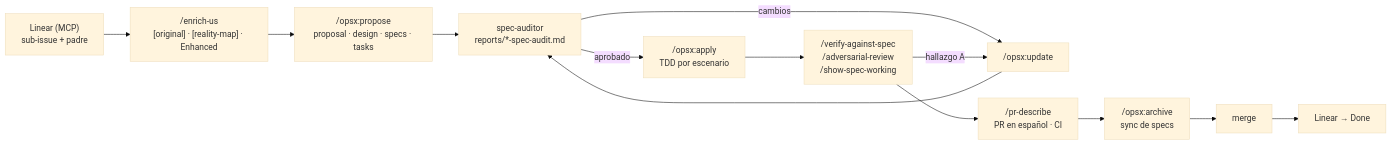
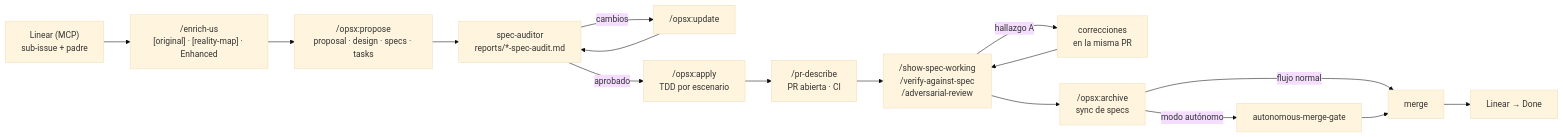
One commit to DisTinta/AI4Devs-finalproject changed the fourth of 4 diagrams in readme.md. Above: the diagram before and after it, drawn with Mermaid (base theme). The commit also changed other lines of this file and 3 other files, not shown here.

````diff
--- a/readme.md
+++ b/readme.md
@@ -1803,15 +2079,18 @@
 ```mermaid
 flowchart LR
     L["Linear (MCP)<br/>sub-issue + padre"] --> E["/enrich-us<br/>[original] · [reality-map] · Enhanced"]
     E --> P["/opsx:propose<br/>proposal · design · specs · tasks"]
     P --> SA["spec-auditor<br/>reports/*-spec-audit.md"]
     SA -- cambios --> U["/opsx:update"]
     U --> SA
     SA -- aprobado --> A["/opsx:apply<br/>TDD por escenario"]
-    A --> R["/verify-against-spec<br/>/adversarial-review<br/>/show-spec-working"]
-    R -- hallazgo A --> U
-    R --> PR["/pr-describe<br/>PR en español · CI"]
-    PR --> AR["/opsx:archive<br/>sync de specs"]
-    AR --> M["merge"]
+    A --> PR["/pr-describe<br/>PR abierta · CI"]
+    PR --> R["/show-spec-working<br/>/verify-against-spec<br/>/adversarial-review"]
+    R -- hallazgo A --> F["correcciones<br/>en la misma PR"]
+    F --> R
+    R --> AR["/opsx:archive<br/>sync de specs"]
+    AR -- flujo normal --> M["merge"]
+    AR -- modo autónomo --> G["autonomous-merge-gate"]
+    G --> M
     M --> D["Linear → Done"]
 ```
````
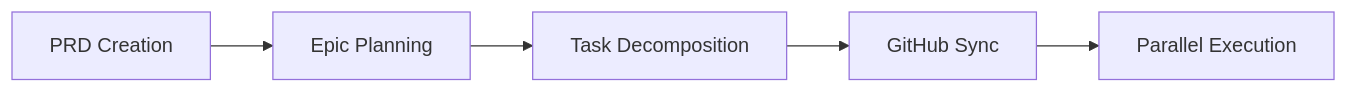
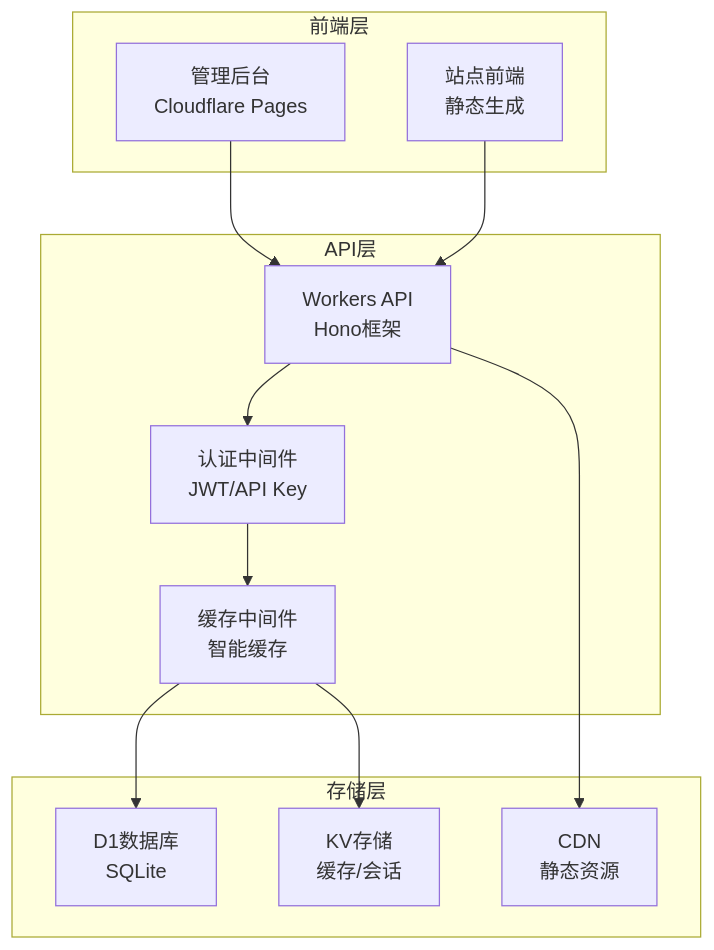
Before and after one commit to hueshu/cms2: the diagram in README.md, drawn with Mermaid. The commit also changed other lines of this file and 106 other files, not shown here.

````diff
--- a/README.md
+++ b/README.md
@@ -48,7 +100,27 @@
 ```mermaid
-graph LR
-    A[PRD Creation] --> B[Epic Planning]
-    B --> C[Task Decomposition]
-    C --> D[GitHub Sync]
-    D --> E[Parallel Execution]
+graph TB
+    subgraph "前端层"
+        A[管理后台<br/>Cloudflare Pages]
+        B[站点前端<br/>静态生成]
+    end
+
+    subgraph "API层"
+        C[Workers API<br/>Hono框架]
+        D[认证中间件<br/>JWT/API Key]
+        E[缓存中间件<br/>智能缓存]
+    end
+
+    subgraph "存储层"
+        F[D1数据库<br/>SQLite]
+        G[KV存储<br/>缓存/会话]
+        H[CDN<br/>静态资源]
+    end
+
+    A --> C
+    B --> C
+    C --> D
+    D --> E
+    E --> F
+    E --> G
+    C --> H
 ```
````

--

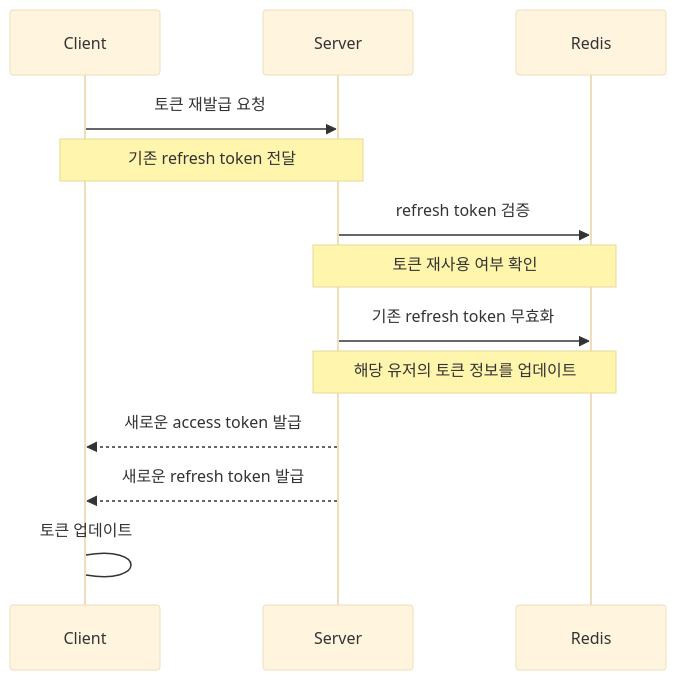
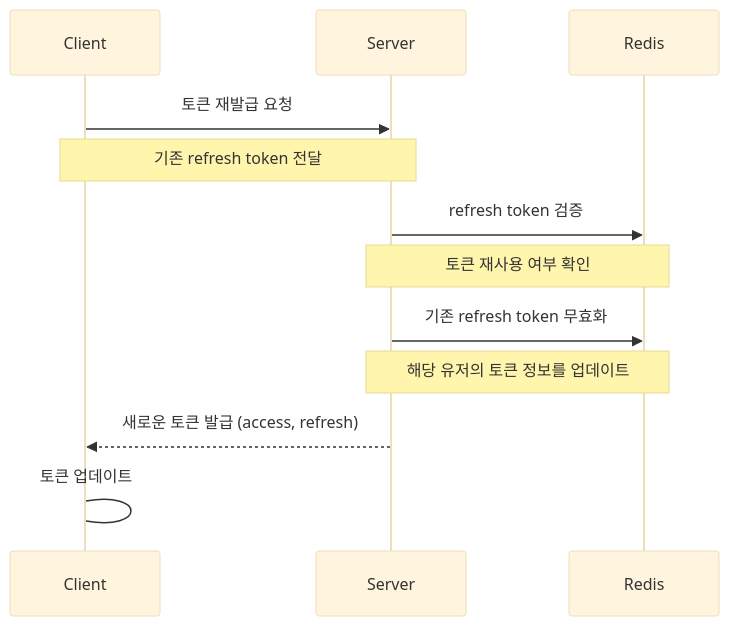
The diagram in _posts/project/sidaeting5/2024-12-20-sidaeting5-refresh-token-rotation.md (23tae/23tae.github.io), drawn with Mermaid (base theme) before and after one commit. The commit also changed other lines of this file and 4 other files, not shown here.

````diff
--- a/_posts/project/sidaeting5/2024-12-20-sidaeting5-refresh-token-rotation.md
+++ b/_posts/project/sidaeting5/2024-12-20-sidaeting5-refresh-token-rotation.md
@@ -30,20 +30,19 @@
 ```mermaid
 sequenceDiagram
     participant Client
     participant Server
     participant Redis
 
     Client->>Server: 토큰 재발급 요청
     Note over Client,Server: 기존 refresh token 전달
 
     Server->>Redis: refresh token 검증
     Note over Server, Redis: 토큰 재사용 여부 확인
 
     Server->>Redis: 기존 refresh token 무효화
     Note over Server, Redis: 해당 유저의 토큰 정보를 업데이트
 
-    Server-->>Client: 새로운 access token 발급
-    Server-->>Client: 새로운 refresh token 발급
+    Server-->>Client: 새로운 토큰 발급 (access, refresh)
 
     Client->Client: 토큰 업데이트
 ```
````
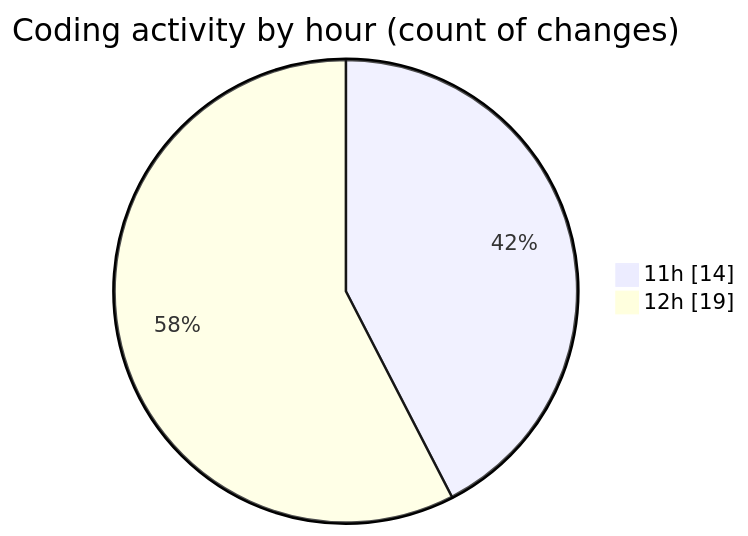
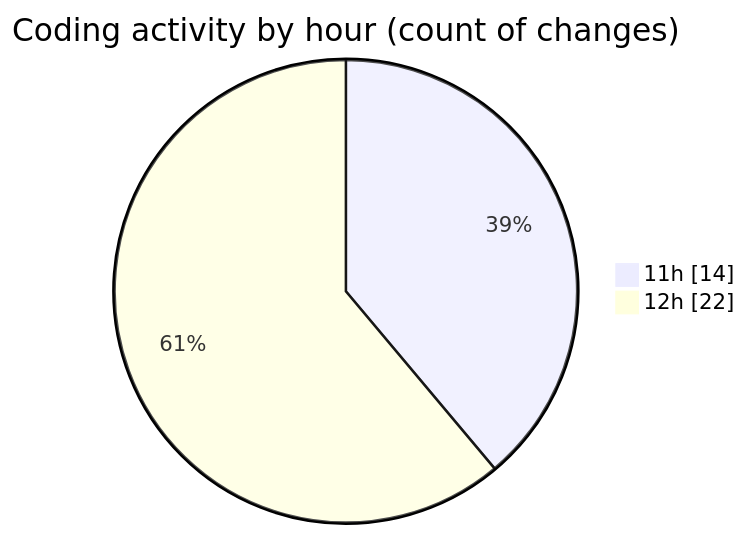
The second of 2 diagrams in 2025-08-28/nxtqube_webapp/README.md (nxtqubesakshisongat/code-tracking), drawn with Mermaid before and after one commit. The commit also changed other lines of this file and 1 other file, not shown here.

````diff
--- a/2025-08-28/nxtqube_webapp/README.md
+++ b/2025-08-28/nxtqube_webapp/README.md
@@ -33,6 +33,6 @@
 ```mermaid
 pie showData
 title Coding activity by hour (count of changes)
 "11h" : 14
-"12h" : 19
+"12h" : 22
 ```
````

Task objective: Show the lines of the records that include the string "review".

Written response:
-    A --> R["/verify-against-spec<br/>/adversarial-review<br/>/show-spec-working"]
+    PR --> R["/show-spec-working<br/>/verify-against-spec<br/>/adversarial-review"]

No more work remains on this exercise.